If you die and you have a will filed with the state, probate is the collective process in how your will is carried out. It will include an executor, which is someone who oversees the process. If, however, you do not have a will, you are deemed to have died intestate (without a will). Probate then becomes the process in how your property is distributed based on Vermont state law. Instead of an executor that you name, there will be an administrator named by the courts. The executor ensures your wishes are met; the administrator ensures the laws are followed. Clearly, it’s always better to name an executor.
The sole purpose of probate, in any instance, is to protect interested parties and ensure the estate of the deceased is properly liquidated. Whether it’s done so based on those named in the will or carried out due to the state laws that must be followed when a will is absent, the end result is the same.
For those who believe they should have been included, but for whatever reasons were not, the process allows them to be heard and to object to any decisions made.
Your Two Estates
While your will is an important part of the probate process, you shouldn’t overlook or underestimate other important documents. Setting up trusts is just one way of protecting your estate while providing for loved ones, too. Remember that property placed in trust during your lifetime will also pass free of probate – which can often present a significant planning opportunity.
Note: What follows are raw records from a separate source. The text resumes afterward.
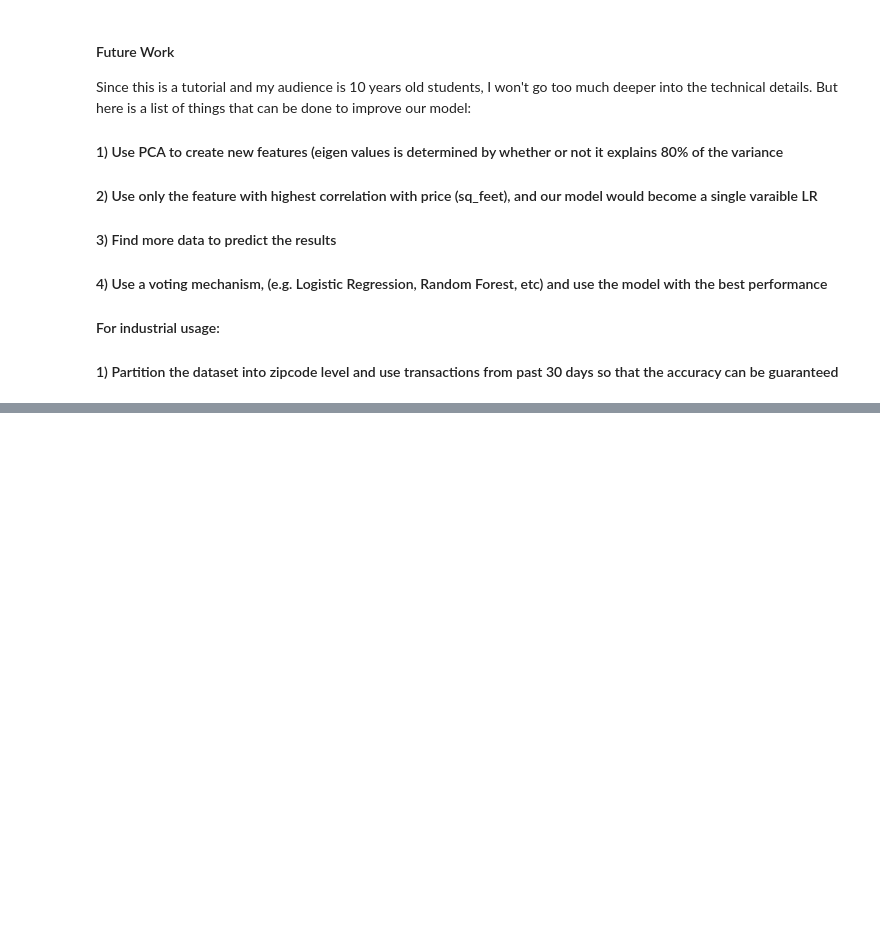
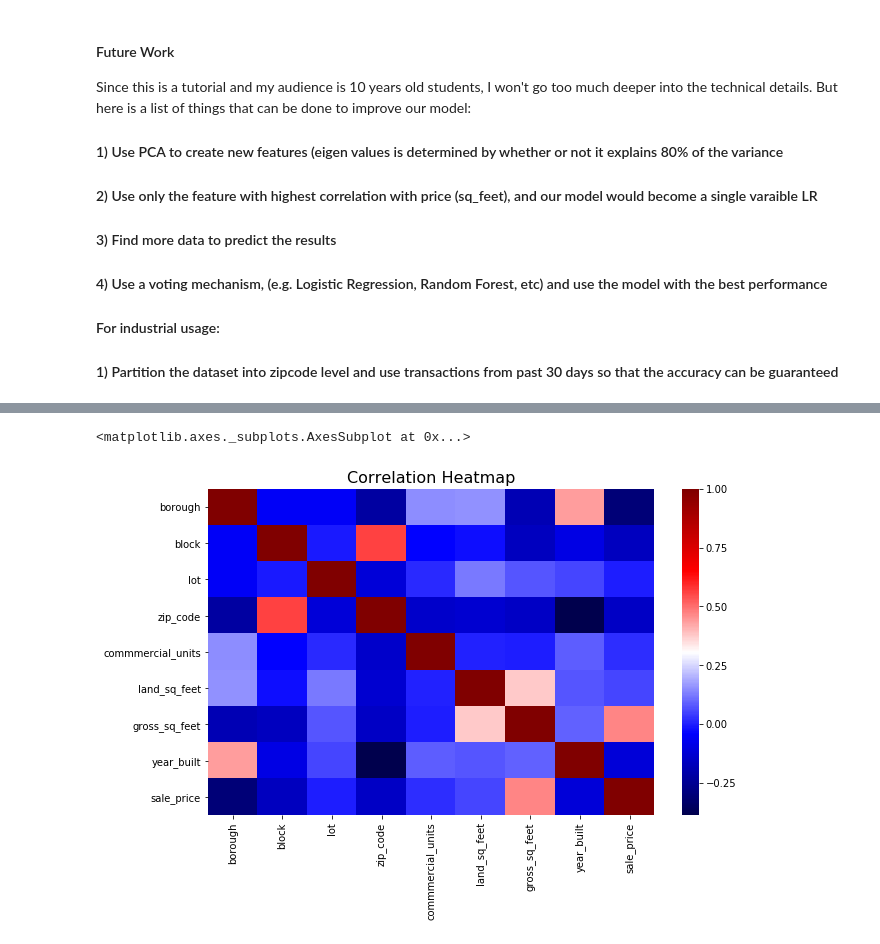
Before and after one commit to boringPpl/Notes, a Jupyter notebook: HasBrain Interview Project.ipynb, the cells around one changed output, grey strips where cells are left out. Drawn from its saved outputs; the diff is of its cells as text; code cells hidden in the pictures; blank space fills up the shorter version.

```diff
--- a/HasBrain Interview Project.ipynb
+++ b/HasBrain Interview Project.ipynb
@@ -242,0 +265,4 @@ Since this is a tutorial and my audience is 10 years old students, I won't go to
+# %%
+nyc_homes = pd.read_csv("NYChome_sales2012.csv", sep=',', parse_dates=['sale_date'], \
+                       infer_datetime_format=True)
+nyc_homes.head(3)
@@ -242,0 +293,8 @@ Since this is a tutorial and my audience is 10 years old students, I won't go to
+# %%
+# define dropped columns
+cols = ['easement', 'address', 'building_class_present', 'neighborhood', 'sale_date', 'Unnamed: 0']
+nyc_homes = nyc_homes.drop(columns=cols)
+nyc_homes = nyc_homes.astype(float)
+nyc_homes = nyc_homes.replace(0, None)
+nyc_homes = nyc_homes.dropna()
+nyc_homes.isnull().sum()
@@ -242,0 +312,10 @@ Since this is a tutorial and my audience is 10 years old students, I won't go to
+# %%
+# draw correlation matrix of all features
+nyc_homes = nyc_homes.astype(float)
+plt.figure(figsize=(10,6))
+plt.title('Correlation Heatmap', fontsize=16)
+corr = nyc_homes.corr()
+sns.heatmap(corr, xticklabels=corr.columns, yticklabels=corr.columns, cmap='seismic')
+# %% [output]
+<matplotlib.axes._subplots.AxesSubplot at 0x...>
+[figure, added]
```
Also changed, not shown: parts of 30 cells of this notebook.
Powers of attorney – especially a financial power of attorney and a medical power of attorney – are crucial. Those named to fill those roles will be the ones you trust to make sometimes- difficult decisions on your behalf.
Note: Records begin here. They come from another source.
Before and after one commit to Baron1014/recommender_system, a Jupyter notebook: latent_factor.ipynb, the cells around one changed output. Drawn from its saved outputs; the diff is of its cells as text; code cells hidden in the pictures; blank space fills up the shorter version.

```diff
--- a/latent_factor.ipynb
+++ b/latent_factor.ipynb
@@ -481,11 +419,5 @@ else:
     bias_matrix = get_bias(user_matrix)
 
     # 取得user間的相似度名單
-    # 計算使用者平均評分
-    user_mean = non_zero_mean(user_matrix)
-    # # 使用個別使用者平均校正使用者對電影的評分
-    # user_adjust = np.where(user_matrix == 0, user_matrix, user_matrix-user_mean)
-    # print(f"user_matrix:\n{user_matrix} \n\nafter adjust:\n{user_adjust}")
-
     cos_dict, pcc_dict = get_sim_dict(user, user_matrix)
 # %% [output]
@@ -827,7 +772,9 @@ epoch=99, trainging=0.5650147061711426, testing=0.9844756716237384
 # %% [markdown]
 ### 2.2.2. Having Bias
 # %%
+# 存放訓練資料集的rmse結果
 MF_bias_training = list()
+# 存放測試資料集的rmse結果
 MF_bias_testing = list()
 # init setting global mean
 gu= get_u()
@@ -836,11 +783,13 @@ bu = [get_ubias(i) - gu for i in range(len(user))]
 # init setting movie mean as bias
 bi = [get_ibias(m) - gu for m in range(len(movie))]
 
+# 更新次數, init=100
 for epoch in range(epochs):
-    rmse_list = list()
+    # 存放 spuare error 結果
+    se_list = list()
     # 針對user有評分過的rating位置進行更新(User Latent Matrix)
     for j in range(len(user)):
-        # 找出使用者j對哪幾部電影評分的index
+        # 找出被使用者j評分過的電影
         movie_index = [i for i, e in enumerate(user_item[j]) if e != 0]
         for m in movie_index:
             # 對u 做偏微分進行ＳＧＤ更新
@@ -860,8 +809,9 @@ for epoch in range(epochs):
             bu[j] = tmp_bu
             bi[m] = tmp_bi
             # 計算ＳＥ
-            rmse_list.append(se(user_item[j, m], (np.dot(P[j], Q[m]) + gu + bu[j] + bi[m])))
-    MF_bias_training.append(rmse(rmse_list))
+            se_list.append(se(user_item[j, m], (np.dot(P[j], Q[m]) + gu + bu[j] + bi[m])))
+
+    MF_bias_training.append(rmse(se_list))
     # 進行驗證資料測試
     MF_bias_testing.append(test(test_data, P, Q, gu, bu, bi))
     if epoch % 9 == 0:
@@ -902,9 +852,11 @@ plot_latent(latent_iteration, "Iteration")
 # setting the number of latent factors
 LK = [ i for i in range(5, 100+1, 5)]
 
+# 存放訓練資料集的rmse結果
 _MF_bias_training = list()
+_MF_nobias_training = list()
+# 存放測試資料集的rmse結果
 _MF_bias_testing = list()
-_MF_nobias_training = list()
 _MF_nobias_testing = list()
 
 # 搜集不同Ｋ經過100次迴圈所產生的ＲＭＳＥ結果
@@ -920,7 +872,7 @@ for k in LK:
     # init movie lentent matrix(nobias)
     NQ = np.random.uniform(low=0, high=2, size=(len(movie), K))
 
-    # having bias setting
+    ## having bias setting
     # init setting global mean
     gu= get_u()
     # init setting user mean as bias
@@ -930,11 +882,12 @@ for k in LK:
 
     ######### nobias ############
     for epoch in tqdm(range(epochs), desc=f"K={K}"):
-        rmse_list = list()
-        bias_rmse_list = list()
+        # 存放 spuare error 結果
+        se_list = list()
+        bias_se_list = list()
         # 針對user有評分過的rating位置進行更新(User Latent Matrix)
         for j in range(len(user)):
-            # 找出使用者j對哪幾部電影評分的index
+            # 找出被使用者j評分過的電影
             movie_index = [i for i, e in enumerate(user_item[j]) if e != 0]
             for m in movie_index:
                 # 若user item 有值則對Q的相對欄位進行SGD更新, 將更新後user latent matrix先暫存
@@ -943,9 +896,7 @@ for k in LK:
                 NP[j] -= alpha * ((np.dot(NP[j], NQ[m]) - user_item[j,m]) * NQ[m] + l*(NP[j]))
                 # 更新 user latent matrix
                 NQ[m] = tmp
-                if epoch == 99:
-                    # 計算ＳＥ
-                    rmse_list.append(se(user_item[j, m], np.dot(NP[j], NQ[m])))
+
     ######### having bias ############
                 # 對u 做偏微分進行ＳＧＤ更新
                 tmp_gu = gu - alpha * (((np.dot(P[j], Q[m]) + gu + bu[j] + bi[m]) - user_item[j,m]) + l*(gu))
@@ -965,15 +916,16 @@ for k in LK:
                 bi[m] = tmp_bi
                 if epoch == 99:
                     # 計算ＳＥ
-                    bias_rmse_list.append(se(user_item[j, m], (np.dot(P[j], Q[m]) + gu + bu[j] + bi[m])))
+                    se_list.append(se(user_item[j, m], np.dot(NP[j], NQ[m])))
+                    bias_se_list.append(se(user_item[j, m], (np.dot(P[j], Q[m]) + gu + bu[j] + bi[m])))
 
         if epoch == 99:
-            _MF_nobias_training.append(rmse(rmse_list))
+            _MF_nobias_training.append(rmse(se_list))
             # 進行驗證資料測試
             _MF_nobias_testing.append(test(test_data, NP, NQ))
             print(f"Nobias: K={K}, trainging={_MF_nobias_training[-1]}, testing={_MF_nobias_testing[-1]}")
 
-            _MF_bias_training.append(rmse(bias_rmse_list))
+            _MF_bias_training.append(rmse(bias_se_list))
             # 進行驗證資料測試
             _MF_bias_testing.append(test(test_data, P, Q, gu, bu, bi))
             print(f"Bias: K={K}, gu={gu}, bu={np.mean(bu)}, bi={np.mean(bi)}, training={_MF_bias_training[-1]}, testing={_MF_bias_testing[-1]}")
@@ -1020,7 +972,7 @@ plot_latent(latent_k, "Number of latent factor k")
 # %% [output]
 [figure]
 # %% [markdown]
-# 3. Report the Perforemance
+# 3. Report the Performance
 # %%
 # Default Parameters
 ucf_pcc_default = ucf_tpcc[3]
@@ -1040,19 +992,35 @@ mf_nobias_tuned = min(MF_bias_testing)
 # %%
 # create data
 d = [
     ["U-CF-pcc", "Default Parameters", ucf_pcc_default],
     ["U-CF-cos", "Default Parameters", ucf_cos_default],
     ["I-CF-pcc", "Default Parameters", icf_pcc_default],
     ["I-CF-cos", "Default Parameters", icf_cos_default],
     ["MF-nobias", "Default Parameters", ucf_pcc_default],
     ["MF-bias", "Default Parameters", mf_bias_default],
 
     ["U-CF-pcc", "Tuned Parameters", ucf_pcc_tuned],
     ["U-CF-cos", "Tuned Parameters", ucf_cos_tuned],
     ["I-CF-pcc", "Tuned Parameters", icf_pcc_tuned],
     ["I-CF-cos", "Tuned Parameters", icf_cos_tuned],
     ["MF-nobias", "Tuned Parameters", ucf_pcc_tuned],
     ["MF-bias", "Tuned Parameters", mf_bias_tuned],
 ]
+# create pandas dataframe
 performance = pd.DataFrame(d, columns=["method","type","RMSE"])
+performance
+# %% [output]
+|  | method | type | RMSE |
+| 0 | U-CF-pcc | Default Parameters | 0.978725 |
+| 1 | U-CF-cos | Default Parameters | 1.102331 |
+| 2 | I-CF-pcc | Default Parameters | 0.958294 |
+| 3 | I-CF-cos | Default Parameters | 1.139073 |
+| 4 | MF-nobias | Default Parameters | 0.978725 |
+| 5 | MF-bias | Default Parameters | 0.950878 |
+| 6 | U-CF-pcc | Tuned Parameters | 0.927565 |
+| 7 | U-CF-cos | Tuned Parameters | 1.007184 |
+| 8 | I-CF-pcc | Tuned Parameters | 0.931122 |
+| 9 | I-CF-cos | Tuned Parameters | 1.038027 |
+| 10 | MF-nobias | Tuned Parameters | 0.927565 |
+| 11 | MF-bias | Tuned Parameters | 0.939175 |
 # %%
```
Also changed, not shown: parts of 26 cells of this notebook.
We are fortunate in Vermont as the probate process is usually straightforward and doesn’t require a huge financial or time investment – and that’s especially true for those who have left no stones unturned in their estate planning efforts. Still, probate can be avoided. Many decide to simply place their assets into a living trust, which means the trust takes ownership without you having to relinquish control, and therefore, not a part of your estate.
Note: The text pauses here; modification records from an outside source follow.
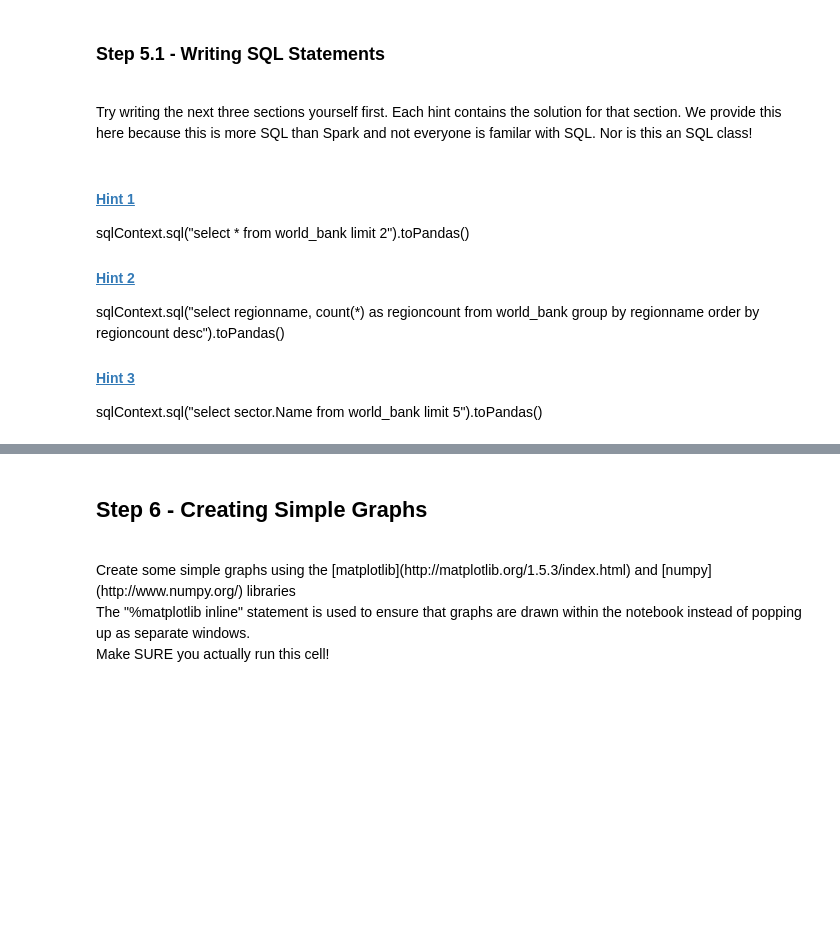
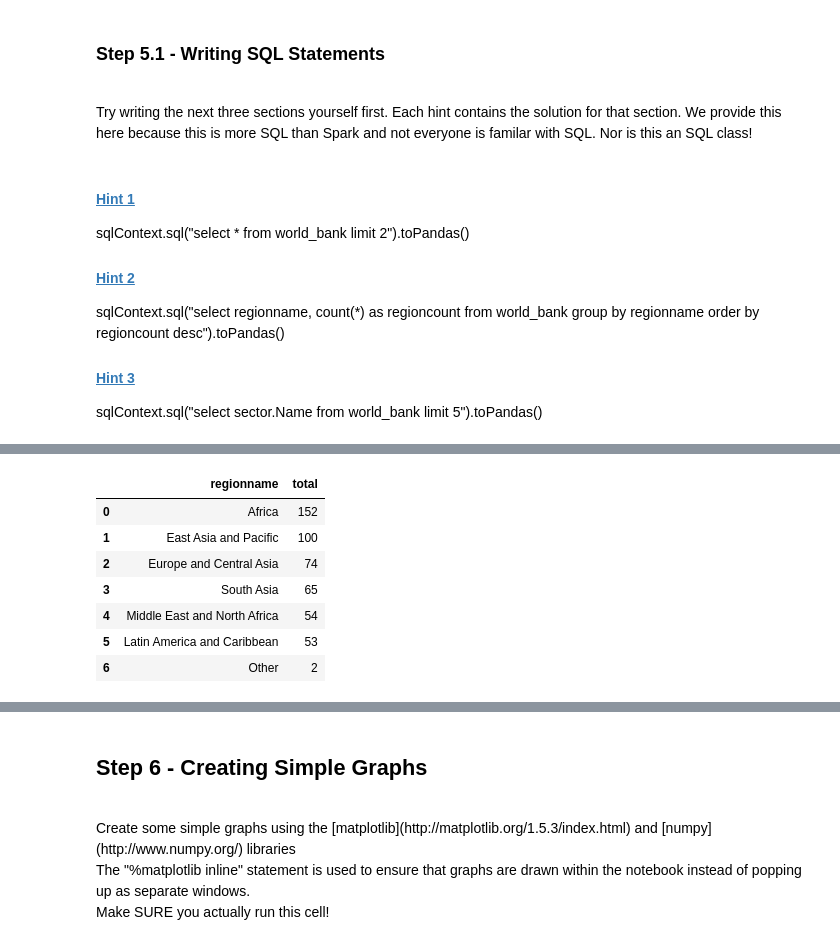
Before and after one commit to l-tong/SparkLab2, a Jupyter notebook: Spark Training Lab2.ipynb, the cells around one changed output, grey strips where cells are left out. Saved outputs shown, nothing was run; the diff lists cells and outputs as text; code cells hidden in the pictures; blank space fills up the shorter version.

```diff
--- a/Spark Training Lab2.ipynb
+++ b/Spark Training Lab2.ipynb
@@ -421,5 +439,16 @@ Try writing the next three sections yourself first.   Each hint contains the sol
 # %%
 # Now calculate a simple count based on a group, for example "regionname".   Return the regionname and a count of the values for that regionname.
+
+sqlContext.sql("select regionname, count(*) as total from world_bank group by regionname order by total desc").toPandas()
+# %% [output]
+|  | regionname | total |
+| 0 | Africa | 152 |
+| 1 | East Asia and Pacific | 100 |
+| 2 | Europe and Central Asia | 74 |
+| 3 | South Asia | 65 |
+| 4 | Middle East and North Africa | 54 |
+| 5 | Latin America and Caribbean | 53 |
+| 6 | Other | 2 |
 # %%
 # With JSON data you can reference the nested data.
 # If you look at the Schema above you can see that sector.Name is a nested column.
```
Also changed, not shown: parts of 11 cells of this notebook.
Others may decide to place their assets into a joint ownership status. This is often a fine solution, but don’t forget to consult with your estate planning attorney to ensure you’re in compliance with Vermont laws and that you are making the best decision for your needs.